Letters of Love for the Elderly

You can write and send letters to elderly people. Letters of Love continues during the Covid-19 pandemic because there is no evidence that the virus is passed through the mail system. Read more about Letters of Love for the Elderly. If you share it on social media, tag @love4theelderly.

Saturday, Day 95 in Bahrain. This is Day 60 of The Isolation Journals with Suleika Jaouad.

Visiting the Grand Canyon as a Six-Year-Old

“What? We’re going out to dinner? What do you mean?” I asked, incredulously.

“Yes, you know what that means. We’re going to eat at the buffet down the street. Did you see it when we pulled into the motel? It had a giant chicken by the door,” my teenage sister kindly explained.

“What? We’re going to the chicken place? Really??” I squealed in delight.

“Yes, now hold still and let me brush your hair.”

I fumbled in my pocket for the purple and green polished agates. Each a little bigger than a quail’s egg, smooth and holding more promise for me than the real egg does  for a mother bird. I held them in my hand, the purple one a little more elongated than the green, so I was usually able to guess which was which as I massaged them in one hand. Or passed them between hands, playing a version of the walnut guessing game with myself. We had been to a souvenir shop that afternoon and I was allowed to buy these treasures. I was awestruck and thankful.

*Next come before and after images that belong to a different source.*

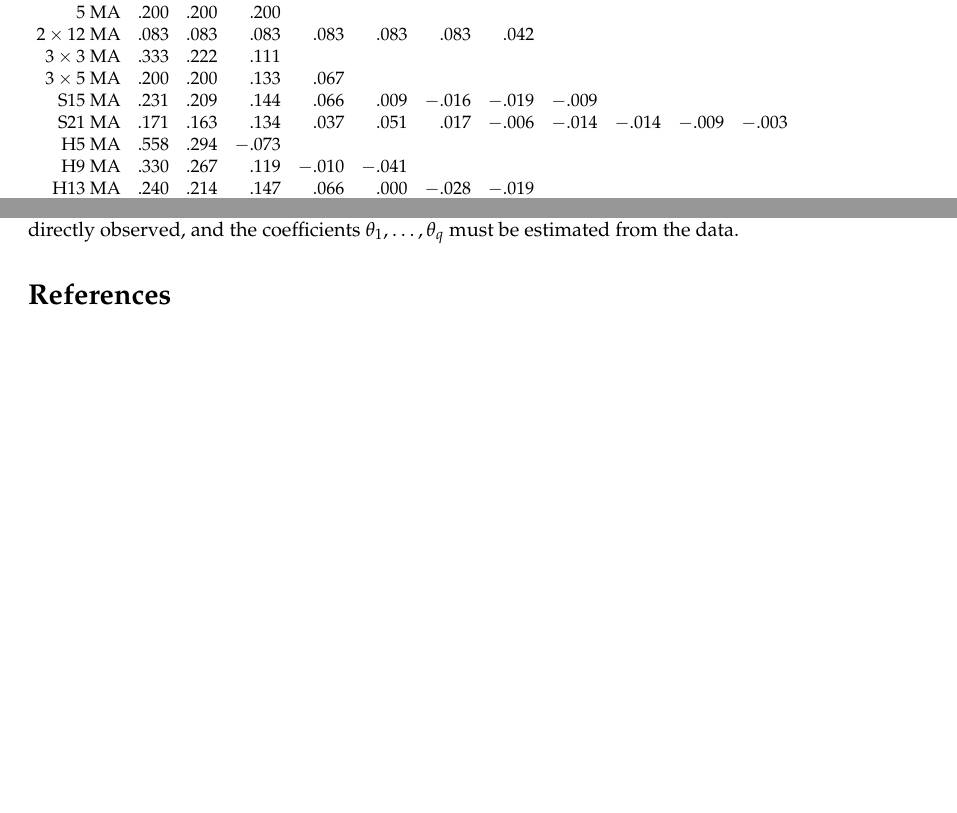
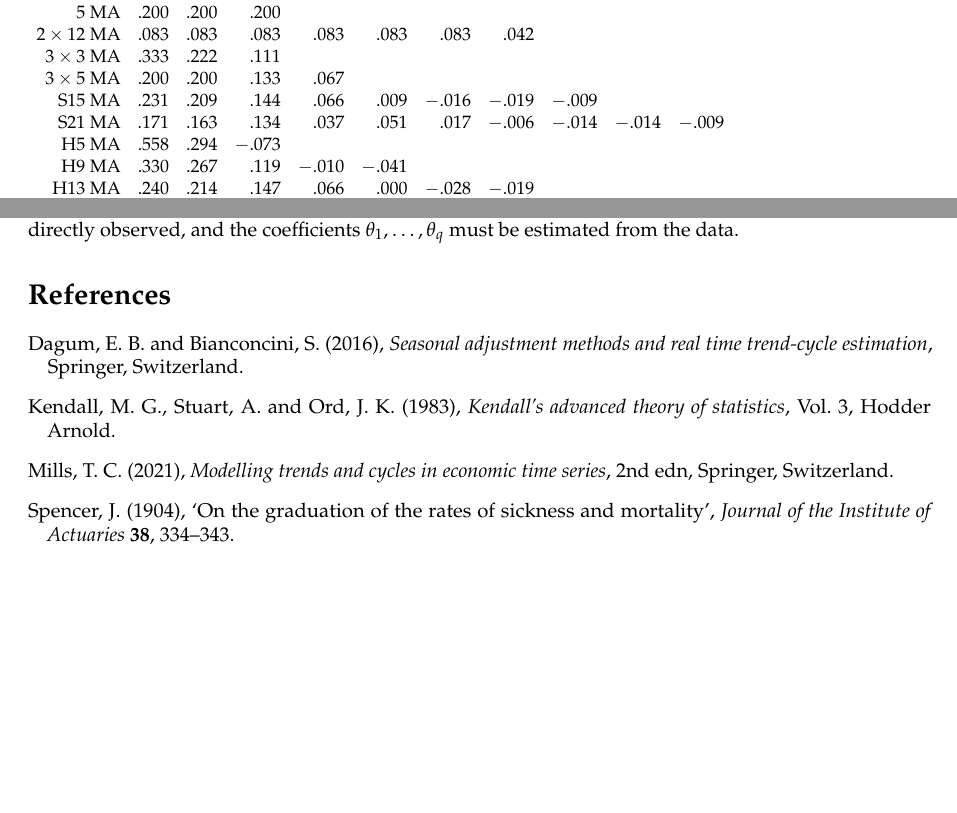
Before and after one commit to robjhyndman/IESS_entries, a LaTeX document (Moving_Average_Rob_Hyndman.tex, which reads refs.bib): two parts of pages 3 and 4 of 4, joined at a grey line, cut so that both start at the same text, the shorter picture padded with empty space. Compiled offline with pdfLaTeX.

Commit message:
Added missing refs and styled all files

```diff
--- a/Moving_Average_Rob_Hyndman.tex
+++ b/Moving_Average_Rob_Hyndman.tex
@@ -84,23 +85,30 @@ For example, \citet{Spencer04} proposed a $5\times4\times4$ MA followed by a wei
 	{\begin{small}\setlength{\tabcolsep}{0.15cm}
 			\begin{tabular}{rrrrrrrrrrrrr}
 				\hline
-				\bf Name & $a_0$ & $a_1$ & $a_2$ & $a_3$ & $a_4$ & $a_5$ & $a_6$ & $a_7$ &
-				$a_8$ & $a_9$ & $a_{10}$ & $a_{11}$ \\
+				\bf Name       & $a_0$    & $a_1$    & $a_2$   & $a_3$   & $a_4$
+				               & $a_5$    & $a_6$    & $a_7$   & $a_8$   & $a_9$
+				               & $a_{10}$ & $a_{11}$                               \\
 				\hline
-				3 MA & .333 & .333 \\
-				5 MA & .200 & .200 & .200 \\
-				$2\times12$ MA & .083 & .083 & .083 & .083 & .083 & .083 & .042 \\
-				$3\times3$ MA & .333 & .222 & .111 \\
-				$3\times5$ MA & .200 & .200 & .133 & .067 \\
-				S15 MA & .231 & .209 & .144 & .066 & .009 & $-.016$ & $-.019$ & $-.009$ \\
-				S21 MA & .171 & .163 & .134 & .037 & .051 & .017 & $-.006$ & $-.014$ & $-.014$ & $-.009$ & $-.003$ \\
-				H5 MA & .558 & .294 & $-.073$ \\
-				H9 MA & .330 & .267 & .119 & $-.010$ & $-.041$ \\
-				H13 MA & .240 & .214 & .147 & .066 & .000 & $-.028$ & $-.019$ \\
-				H23 MA & .148 & .138 & .122 & .097 & .068 & .039 & .013 & $-.005$ & $-.015$ & $-.016$ & $-.011$ & $-.004$ \\
+				3 MA           & .333     & .333                                   \\
+				5 MA           & .200     & .200     & .200                        \\
+				$2\times12$ MA & .083     & .083     & .083    & .083    & .083
+				               & .083     & .042                                   \\
+				$3\times3$ MA  & .333     & .222     & .111                        \\
+				$3\times5$ MA  & .200     & .200     & .133    & .067              \\
+				S15 MA         & .231     & .209     & .144    & .066    & .009
+				               & $-.016$  & $-.019$  & $-.009$                     \\
+				S21 MA         & .171     & .163     & .134    & .037    & .051
+				               & .017     & $-.006$  & $-.014$ & $-.014$ & $-.009$ \\
+				H5 MA          & .558     & .294     & $-.073$                     \\
+				H9 MA          & .330     & .267     & .119    & $-.010$ & $-.041$ \\
+				H13 MA         & .240     & .214     & .147    & .066    & .000
+				               & $-.028$  & $-.019$                                \\
+				H23 MA         & .148     & .138     & .122    & .097    & .068
+				               & .039     & .013     & $-.005$ & $-.015$ & $-.016$
+				               & $-.011$  & $-.004$                                \\
 				\hline
-				\multicolumn{9}{l}{S = Spencer's weighted moving average} \\
-				\multicolumn{9}{l}{H = Henderson's weighted moving average} \\
+				\multicolumn{9}{l}{S = Spencer's weighted moving average}          \\
+				\multicolumn{9}{l}{H = Henderson's weighted moving average}        \\
 				\hline
 			\end{tabular}\end{small}
 	}\end{table}
--- a/refs.bib
+++ b/refs.bib
@@ -0,0 +1,6 @@
+@book{KSO83,
+  title     = {Kendall's advanced theory of statistics},
+  volume    = 3,
+  author    = {Kendall, Maurice G and Stuart, Alan and J Keith Ord},
+  publisher = {Hodder Arnold},
+  year      = 1983
@@ -2,3 +17,28 @@
+  title     = {Seasonal adjustment methods and real time trend-cycle
+               estimation},
+  author    = {Dagum, Estela Bee and Bianconcini, Silvia},
+  publisher = {Springer},
+  address   = {Switzerland},
+  year      = 2016
+}
+
+@article{Spencer04,
+  title   = {On the graduation of the rates of sickness and mortality},
+  author  = {Spencer, J},
+  journal = {Journal of the Institute of Actuaries},
+  volume  = 38,
+  pages   = {334--343},
+  year    = 1904
+}
+
+@book{Mills2021,
+  title     = {Modelling trends and cycles in economic time series},
+  author    = {Mills, Terence C},
+  edition   = {2nd},
+  year      = {2021},
+  publisher = {Springer},
+  address   = {Switzerland}
+}
 @book{Brown59,
   title     = {Statistical forecasting for inventory control},
   author    = {Brown, Robert Goodell},
```
Also changed, not shown: Business_Forecasting_Rob_Hyndman.tex (+1 -1 lines), Forecasting_Overview_Rob_Hyndman.tex (+1 -1 lines), Business_Forecasting_Rob_Hyndman.pdf, Forecasting_Overview_Rob_Hyndman.pdf, Moving_Average_Rob_Hyndman.pdf, Moving_Average_Rob_Hyndman.tex (9 more changed lines), refs.bib (43 more changed lines).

“Oops,” I said, bending down.

“Hey, hold still,” my sister held on tight and gave me a whack  on top of my head with the hair brush. It didn’t even phase me. Nothing could spoil this magical day.

“I dropped my purple rock,” I explained.

“Just wait,” she said, as she kept brushing my hair, tightening the grip on my chin.

I stretched my right wiry thin leg over toward the missing gem, stretching and reaching for it. All the while, trying to hold my head still enough to not alert my sister. Eureka! I found it. My bare toes grabbed hold of my jewel and grasped it. I bent my leg at the knee and reached down to gratefully receive it from the grip of my flexible phalanges.

I was six years old. It was my first family vacation. We went to the Grand Canyon. I remember the motel pool, the meal out, and the souvenir agates. I don’t remember the Grand Canyon.

Thursday, Day 93 in Bahrain. This is Day 58 of The Isolation Journals with Suleika Jaouad.

Human Complexity

Is there a person in your family who is the holder of human stories and conspiracy theories? I have a sister like that. Over the years, I liked to imagine that her rumors and theories were just that and not really true about the history of our family. I have always been a bit of a Pollyanna.

I prefer not to hear about the dysfunction of the humans in our family, but she seems to be a collector of these stories and is not afraid to tell them. She uses them to keep us all more honest and down-to-earth. Nothing shocks her. She has a much healthier appreciation of the complex truth of human experience than someone like me.

She is three years my senior, so I grew up with her and her stories. Most often I didn’t believe her about alcoholism, adultery, out-of-wedlock births, undisclosed gender and sexuality issues. How did she know all these things? She is a detective in her own right.

As a teen and adult, I began accepting that there were truths in her stories, and I have come to more greatly appreciate the complexity of human life.

Wednesday, Day 92 in Bahrain. This is Day 57 of The Isolation Journals with Suleika Jaouad.